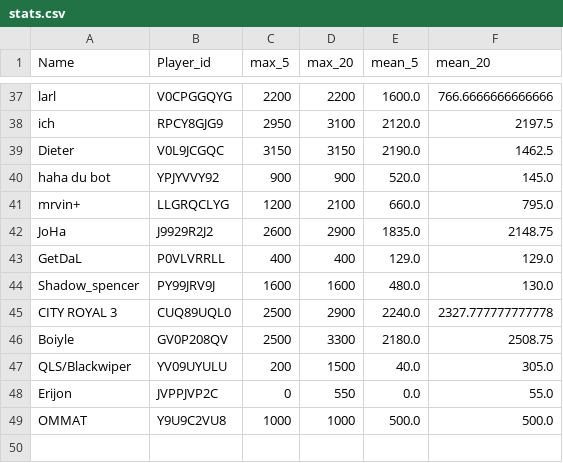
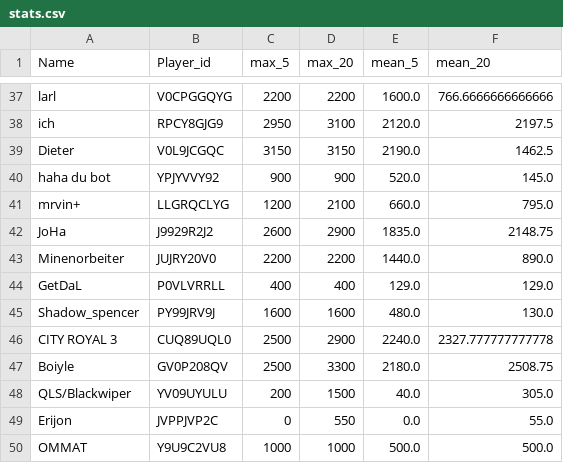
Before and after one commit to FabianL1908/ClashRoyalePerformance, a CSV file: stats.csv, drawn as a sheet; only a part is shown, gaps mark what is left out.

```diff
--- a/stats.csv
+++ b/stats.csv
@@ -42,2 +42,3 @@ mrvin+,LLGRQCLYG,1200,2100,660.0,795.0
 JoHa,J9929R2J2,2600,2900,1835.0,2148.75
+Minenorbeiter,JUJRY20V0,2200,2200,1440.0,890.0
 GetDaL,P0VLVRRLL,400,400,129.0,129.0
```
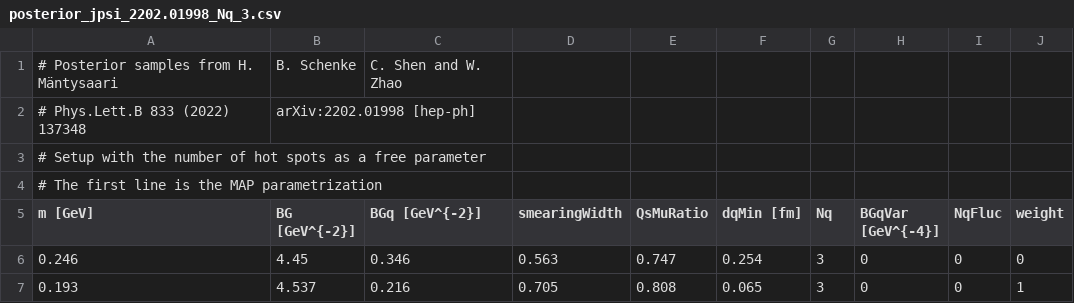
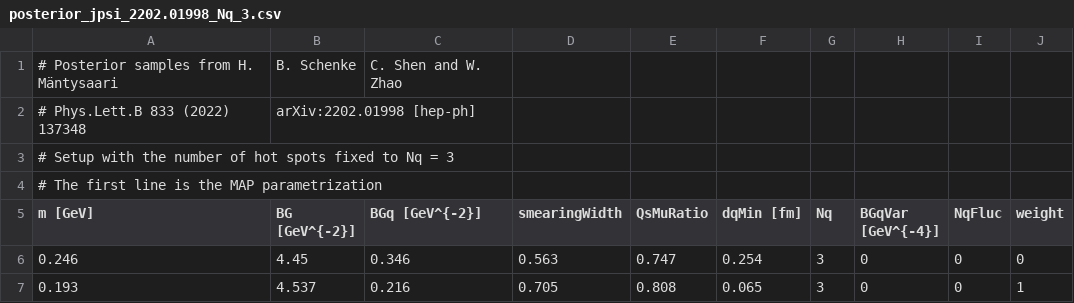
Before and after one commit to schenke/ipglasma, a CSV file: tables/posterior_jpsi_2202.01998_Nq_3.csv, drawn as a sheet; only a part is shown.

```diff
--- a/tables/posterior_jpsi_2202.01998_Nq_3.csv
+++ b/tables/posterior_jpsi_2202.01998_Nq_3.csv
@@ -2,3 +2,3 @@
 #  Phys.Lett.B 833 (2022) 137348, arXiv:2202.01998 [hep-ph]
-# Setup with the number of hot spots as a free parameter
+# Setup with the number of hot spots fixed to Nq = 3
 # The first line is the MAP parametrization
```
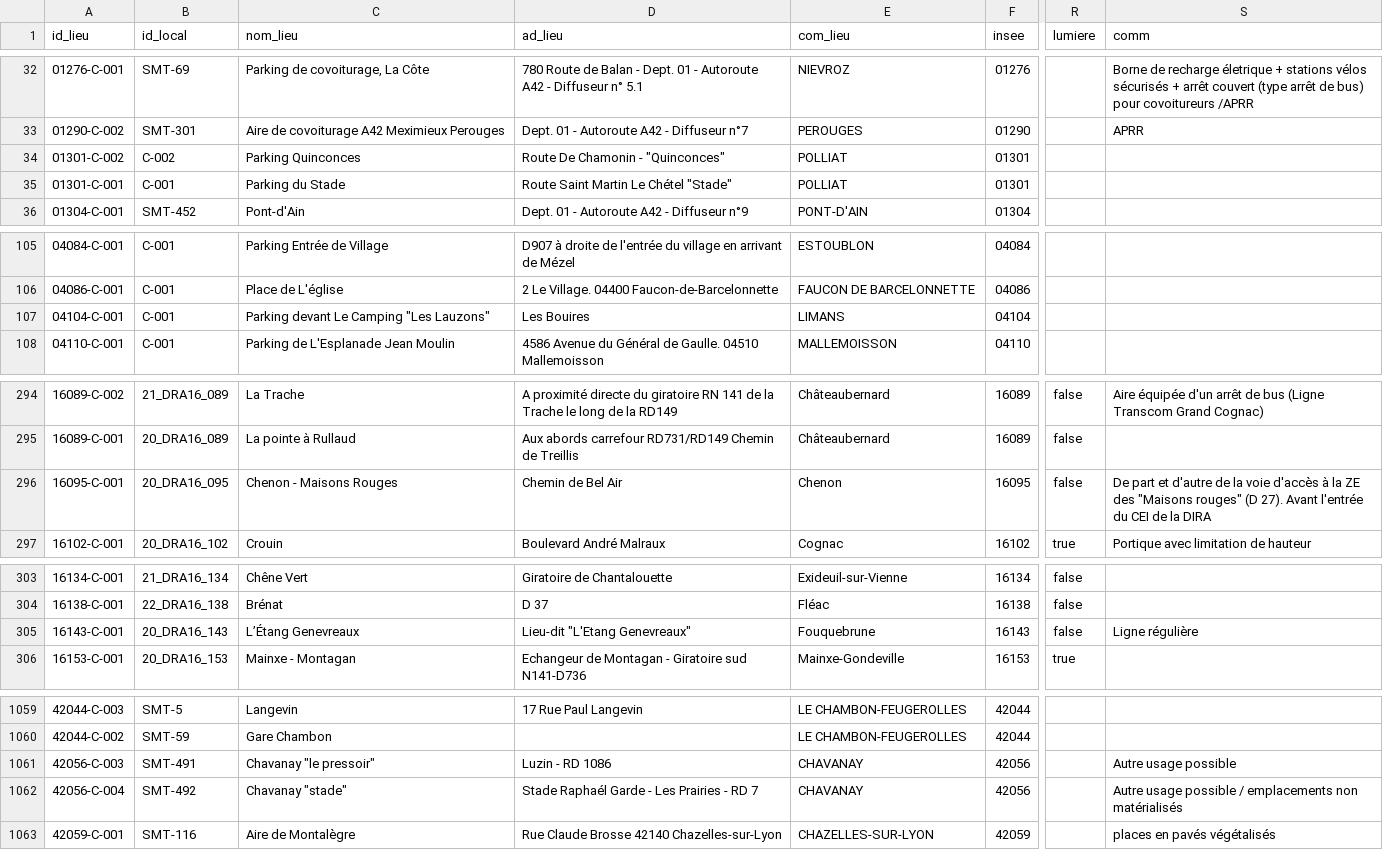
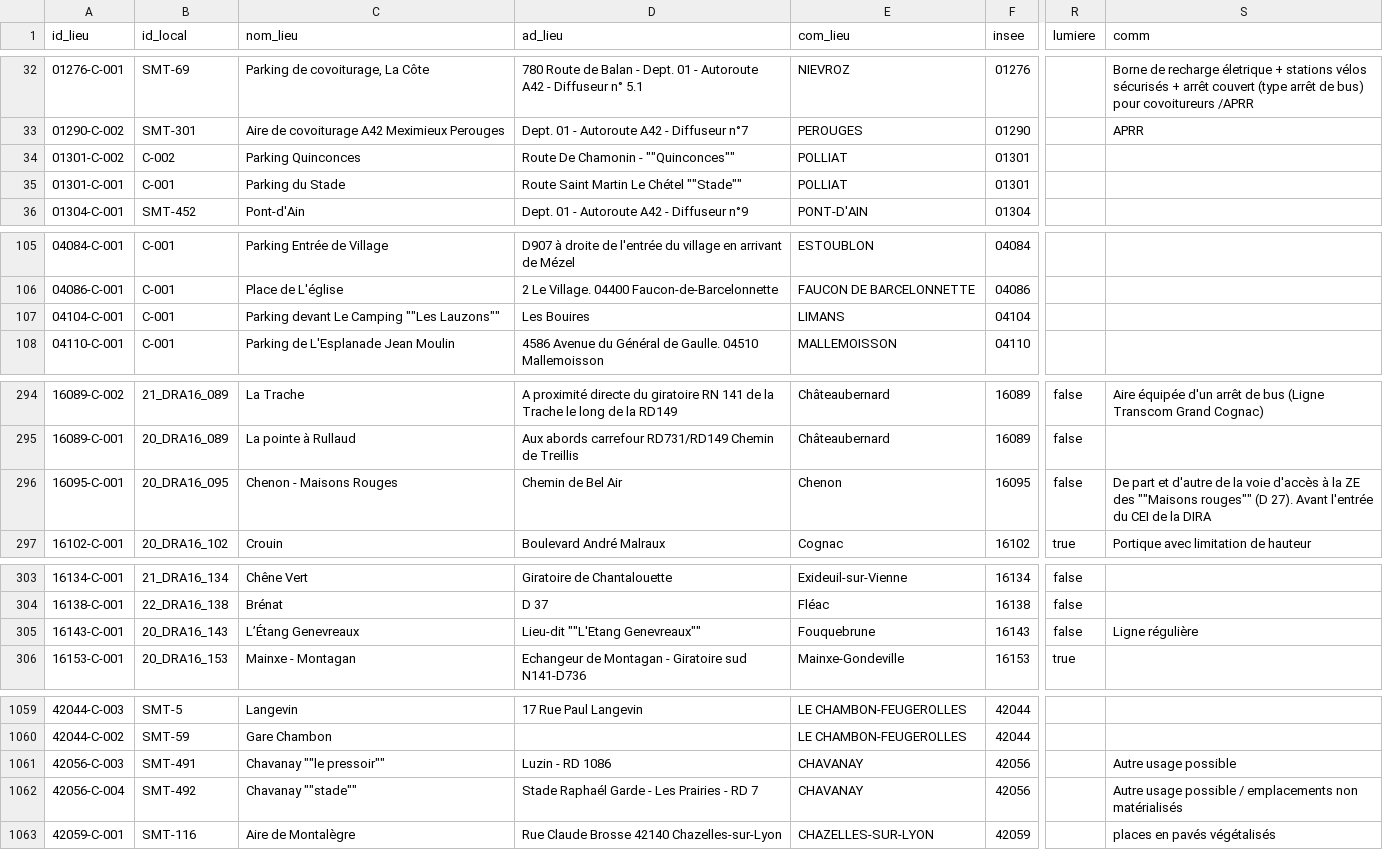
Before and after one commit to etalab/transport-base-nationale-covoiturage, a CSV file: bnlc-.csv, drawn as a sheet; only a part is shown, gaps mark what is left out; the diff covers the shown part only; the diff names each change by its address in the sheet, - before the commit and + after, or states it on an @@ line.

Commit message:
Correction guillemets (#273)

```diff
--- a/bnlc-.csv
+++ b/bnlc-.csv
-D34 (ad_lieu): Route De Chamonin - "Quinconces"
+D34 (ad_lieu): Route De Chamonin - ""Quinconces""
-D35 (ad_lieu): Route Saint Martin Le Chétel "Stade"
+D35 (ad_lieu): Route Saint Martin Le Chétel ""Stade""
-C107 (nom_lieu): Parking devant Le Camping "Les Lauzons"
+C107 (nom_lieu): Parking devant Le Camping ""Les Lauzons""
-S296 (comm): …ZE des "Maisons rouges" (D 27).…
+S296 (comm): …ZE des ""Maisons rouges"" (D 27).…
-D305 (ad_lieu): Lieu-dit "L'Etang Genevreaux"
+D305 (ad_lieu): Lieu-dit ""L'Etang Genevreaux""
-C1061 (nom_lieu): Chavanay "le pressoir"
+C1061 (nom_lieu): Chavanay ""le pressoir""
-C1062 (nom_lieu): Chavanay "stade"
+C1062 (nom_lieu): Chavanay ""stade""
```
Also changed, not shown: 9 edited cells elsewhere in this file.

...

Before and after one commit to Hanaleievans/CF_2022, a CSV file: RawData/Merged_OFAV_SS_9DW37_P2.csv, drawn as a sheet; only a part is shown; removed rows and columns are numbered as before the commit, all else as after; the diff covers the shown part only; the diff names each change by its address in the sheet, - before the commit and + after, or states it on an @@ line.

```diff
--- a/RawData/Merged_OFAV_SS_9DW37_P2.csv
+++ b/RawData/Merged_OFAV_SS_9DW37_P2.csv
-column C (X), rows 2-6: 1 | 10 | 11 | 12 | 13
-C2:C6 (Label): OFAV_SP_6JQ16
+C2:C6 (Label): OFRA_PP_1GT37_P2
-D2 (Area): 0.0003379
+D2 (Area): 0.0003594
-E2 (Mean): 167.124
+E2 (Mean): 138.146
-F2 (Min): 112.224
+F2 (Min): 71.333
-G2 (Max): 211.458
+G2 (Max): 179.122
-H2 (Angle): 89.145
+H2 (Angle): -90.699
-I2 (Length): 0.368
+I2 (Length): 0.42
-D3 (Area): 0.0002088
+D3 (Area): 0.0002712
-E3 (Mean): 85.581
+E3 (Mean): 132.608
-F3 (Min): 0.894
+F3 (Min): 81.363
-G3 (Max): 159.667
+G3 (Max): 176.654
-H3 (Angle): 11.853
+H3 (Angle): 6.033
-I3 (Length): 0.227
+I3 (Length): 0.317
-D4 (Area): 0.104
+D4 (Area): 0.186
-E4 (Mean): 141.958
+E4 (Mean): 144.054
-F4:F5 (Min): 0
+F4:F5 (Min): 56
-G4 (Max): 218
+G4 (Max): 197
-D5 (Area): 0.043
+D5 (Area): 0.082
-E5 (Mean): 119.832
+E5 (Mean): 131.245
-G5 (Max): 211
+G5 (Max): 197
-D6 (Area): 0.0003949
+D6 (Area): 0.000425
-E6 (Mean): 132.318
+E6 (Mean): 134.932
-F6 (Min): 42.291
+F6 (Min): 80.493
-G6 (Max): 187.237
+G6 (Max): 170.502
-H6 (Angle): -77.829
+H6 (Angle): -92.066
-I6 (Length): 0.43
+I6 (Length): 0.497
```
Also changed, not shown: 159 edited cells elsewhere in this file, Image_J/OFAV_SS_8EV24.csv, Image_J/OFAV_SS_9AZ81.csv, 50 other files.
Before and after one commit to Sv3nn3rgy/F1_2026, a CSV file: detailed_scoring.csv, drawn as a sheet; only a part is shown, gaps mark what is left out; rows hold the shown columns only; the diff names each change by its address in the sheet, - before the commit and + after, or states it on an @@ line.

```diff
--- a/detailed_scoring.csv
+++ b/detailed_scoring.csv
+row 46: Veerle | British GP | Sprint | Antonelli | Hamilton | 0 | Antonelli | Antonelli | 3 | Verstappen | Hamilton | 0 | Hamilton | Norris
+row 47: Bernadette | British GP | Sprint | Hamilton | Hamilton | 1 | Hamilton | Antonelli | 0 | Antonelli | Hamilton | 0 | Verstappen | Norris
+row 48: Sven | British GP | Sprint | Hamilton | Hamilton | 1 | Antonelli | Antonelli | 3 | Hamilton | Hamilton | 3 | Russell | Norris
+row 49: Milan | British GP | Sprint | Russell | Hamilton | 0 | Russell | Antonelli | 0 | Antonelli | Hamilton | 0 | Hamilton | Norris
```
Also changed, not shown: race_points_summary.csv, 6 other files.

...

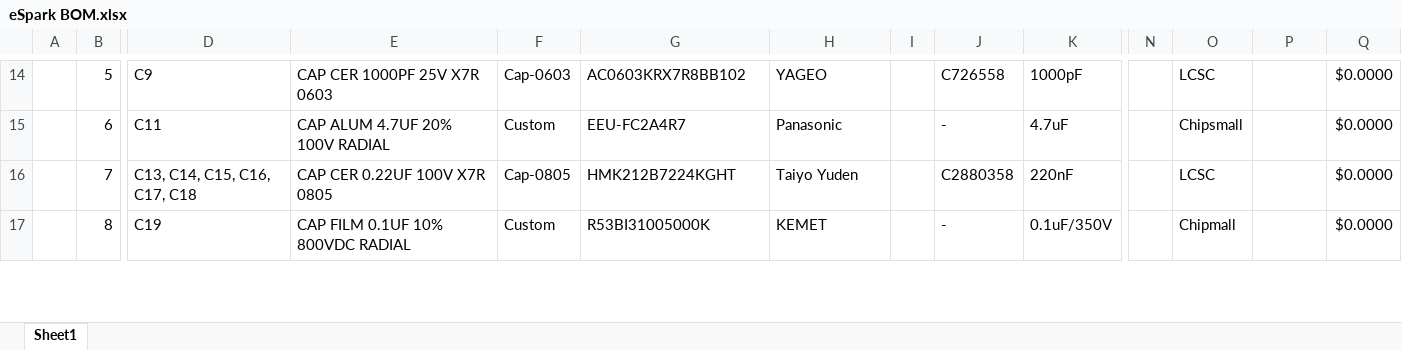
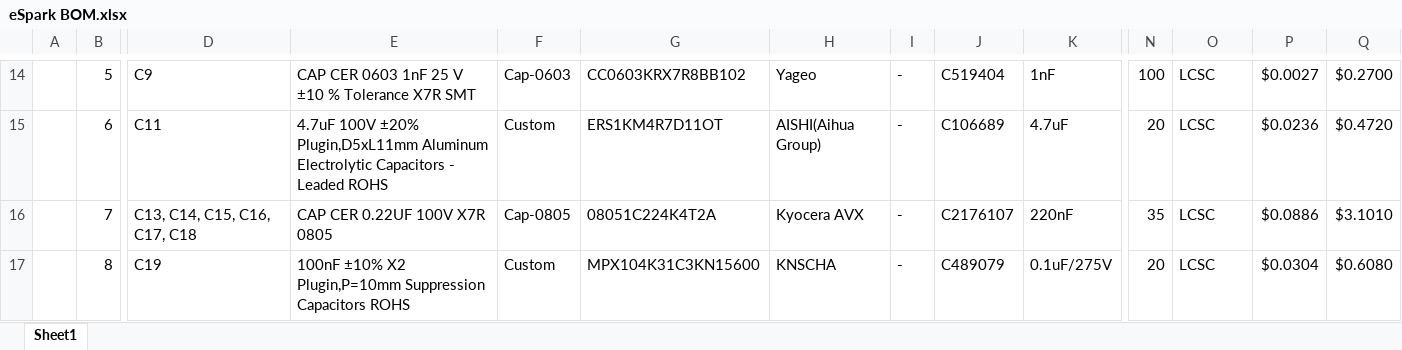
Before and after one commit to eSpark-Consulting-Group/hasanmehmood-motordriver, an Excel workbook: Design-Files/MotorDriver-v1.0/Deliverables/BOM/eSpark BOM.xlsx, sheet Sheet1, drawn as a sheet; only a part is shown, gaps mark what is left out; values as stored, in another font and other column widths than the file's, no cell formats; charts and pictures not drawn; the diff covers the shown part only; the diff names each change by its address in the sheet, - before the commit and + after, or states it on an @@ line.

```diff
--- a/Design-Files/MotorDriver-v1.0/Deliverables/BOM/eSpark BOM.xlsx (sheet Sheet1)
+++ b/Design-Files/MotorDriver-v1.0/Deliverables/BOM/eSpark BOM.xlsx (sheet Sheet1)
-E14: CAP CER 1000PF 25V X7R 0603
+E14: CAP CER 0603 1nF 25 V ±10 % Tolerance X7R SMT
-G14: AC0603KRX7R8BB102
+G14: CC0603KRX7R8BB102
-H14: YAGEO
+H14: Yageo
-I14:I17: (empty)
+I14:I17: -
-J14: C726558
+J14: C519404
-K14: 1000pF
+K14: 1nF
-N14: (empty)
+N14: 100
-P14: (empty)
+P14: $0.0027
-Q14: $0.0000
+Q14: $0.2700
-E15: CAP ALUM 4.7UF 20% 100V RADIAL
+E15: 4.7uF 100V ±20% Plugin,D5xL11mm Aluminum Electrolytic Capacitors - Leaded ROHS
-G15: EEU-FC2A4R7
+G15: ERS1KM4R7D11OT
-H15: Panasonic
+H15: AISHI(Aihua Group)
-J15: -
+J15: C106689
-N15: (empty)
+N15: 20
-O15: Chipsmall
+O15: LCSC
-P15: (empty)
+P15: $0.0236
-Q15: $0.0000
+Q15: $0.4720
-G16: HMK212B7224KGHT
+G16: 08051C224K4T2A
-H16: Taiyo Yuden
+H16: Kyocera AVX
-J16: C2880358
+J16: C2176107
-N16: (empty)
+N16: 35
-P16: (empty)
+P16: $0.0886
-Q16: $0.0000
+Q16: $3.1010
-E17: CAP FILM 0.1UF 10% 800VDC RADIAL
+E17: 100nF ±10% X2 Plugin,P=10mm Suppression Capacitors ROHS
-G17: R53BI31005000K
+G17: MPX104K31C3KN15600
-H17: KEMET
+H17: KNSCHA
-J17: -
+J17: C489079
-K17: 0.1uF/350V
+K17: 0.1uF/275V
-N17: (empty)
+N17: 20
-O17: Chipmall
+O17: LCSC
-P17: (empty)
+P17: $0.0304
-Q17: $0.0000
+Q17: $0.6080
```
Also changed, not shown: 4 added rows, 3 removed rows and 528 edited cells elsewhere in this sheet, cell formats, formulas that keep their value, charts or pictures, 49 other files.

The problem: Sift through the entries and copy every line with "British".

Answer space:
+row 46: Veerle | British GP | Sprint | Antonelli | Hamilton | 0 | Antonelli | Antonelli | 3 | Verstappen | Hamilton | 0 | Hamilton | Norris
+row 47: Bernadette | British GP | Sprint | Hamilton | Hamilton | 1 | Hamilton | Antonelli | 0 | Antonelli | Hamilton | 0 | Verstappen | Norris
+row 48: Sven | British GP | Sprint | Hamilton | Hamilton | 1 | Antonelli | Antonelli | 3 | Hamilton | Hamilton | 3 | Russell | Norris
+row 49: Milan | British GP | Sprint | Russell | Hamilton | 0 | Russell | Antonelli | 0 | Antonelli | Hamilton | 0 | Hamilton | Norris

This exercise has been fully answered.